Maynard forms part of the multi-disciplinary C100 consortium for the Crossrail project alongside Atkins, Grimshaw and GIA Equation. The brief was to design a unified family of products and systems, creating a Crossrail line wide identity. Our aim was to design a modern, minimal, elegant and functional transport environment that enhances the passenger experience.

Each station is designed by a different architectural and engineering team. Our work focused on the below ground tunnel environments where a common design language was created with a family of architectural components.

Crossrail Architectural Components: A vision of future transport

Maynard forms part of the multi-disciplinary C100 consortium for the Crossrail project alongside Atkins, Grimshaw and GIA Equation. The brief was to design a unified family of products and systems, creating a Crossrail line wide identity. Our aim was to design a modern, minimal, elegant and functional transport environment that enhances the passenger experience.

Each station is designed by a different architectural and engineering team. Our work focused on the below ground tunnel environments where a common design language was created with a family of architectural components.

London Bridge Signage & Wayfinding: Expanding London’s oldest and busiest station

Part of the Thameslink Programme, London’s oldest and busiest station is being redeveloped and expanded. In partnership with Grimshaw, Maynard were briefed to develop a wayfinding strategy for London Bridge that forms the framework for the sign system.

 

Adopting an integrated approach, we treated signs, customer information and advertising as complementary parts of a unified system of visual information. Using the existing Network Rail signage guidelines as a baseline, we developed a wayfinding strategy that; places the station in a longer customer journey; relies on the built form to create a intuitive wayfinding environment; uses a sign system that is simple and consistent; and uses a modern and economic product family.

Jubilee Line Extension: Regenerating history

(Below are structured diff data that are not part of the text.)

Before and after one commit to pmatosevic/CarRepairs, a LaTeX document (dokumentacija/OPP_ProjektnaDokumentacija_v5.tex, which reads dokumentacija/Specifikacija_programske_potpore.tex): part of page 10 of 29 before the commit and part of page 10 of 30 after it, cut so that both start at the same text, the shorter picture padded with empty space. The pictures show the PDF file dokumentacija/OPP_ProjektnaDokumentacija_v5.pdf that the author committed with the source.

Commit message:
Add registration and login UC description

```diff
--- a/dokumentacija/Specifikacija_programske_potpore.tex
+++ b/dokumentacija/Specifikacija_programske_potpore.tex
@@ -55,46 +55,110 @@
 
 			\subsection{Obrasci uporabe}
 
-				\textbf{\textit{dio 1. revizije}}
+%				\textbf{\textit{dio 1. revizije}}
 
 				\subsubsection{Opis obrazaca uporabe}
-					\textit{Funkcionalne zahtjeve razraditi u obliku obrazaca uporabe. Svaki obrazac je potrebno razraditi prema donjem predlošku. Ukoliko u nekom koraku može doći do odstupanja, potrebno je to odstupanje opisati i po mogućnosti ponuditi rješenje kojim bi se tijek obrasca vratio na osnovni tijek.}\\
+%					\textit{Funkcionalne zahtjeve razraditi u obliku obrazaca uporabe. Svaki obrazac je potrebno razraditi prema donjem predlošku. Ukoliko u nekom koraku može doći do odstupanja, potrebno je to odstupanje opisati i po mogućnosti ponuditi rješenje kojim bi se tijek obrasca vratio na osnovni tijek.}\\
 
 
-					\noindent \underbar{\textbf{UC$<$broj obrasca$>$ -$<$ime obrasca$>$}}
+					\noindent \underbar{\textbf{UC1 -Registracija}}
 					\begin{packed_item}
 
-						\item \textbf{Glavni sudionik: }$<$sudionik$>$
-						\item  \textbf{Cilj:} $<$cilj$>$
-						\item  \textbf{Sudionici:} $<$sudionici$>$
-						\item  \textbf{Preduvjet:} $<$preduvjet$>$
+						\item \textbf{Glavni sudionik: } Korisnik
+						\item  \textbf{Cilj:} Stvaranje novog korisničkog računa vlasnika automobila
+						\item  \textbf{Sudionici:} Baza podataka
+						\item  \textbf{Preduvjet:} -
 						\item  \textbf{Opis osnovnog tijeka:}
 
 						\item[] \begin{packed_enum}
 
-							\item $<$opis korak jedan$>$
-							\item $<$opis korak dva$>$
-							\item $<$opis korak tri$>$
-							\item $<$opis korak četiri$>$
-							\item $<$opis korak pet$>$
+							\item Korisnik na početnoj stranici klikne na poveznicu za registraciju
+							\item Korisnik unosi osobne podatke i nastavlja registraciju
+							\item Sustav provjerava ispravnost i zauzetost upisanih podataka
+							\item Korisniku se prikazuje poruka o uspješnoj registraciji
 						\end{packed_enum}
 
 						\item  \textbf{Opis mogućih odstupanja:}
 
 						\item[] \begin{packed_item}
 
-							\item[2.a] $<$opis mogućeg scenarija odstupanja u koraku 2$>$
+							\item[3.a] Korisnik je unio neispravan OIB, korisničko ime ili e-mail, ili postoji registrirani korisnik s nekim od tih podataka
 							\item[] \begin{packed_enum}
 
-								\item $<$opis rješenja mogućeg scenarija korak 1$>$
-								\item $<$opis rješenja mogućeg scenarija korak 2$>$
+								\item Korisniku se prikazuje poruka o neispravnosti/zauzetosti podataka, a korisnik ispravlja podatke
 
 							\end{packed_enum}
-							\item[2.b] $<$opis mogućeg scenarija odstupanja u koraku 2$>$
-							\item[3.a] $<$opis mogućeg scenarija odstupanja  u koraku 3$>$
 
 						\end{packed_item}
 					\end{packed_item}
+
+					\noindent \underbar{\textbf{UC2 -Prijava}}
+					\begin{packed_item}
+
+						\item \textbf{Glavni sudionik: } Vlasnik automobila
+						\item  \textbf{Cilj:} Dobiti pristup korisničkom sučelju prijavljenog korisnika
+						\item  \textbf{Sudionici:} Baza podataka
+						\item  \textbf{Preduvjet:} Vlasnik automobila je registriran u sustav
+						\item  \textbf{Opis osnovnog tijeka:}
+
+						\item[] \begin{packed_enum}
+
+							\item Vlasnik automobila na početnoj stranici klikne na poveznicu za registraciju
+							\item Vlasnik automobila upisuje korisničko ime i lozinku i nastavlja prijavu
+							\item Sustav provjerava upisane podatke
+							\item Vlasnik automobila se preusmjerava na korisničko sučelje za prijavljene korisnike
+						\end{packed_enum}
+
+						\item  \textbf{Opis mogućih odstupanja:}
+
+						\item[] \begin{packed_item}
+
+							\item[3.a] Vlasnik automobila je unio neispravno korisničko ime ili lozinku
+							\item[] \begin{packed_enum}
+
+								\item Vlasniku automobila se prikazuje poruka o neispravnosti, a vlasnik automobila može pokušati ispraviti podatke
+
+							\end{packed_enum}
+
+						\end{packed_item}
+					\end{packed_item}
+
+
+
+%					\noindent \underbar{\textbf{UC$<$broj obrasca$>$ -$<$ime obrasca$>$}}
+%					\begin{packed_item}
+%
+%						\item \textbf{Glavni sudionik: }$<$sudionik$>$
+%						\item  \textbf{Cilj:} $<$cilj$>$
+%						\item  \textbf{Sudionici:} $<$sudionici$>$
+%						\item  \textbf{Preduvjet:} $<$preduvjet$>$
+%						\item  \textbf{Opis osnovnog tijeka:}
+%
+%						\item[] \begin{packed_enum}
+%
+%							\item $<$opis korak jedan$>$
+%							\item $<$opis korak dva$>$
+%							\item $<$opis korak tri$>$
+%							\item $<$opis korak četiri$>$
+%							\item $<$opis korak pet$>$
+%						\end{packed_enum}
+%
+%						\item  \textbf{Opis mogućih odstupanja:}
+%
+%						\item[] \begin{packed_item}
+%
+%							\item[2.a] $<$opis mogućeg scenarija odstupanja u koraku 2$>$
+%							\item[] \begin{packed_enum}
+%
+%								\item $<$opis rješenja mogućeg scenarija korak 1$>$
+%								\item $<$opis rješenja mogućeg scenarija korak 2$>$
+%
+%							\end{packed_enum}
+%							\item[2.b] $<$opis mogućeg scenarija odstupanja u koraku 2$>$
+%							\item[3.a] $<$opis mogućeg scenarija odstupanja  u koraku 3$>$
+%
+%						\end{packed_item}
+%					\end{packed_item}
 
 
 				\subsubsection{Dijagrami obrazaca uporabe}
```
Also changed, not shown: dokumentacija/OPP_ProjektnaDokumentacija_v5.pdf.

The regeneration of London’s Docklands had started and the City’s financial heart was moving eastwards towards Canary Wharf. As a result, an extension to the Jubilee Line connecting central London with the South and East was proposed. Under the leadership of Roland Paoletti, the best in British architecture were briefed to develop the unique station designs.

 

Paoletti’s vision was for each station to be designed by a different architect. The challenge came when creating a unified product family that would be practical, cost-effective and would represent a visually coherent line-wide service identity. Over the course of 5 years, Julian and his team were responsible for designing, sourcing, manufacturing and installing a family of industrial components.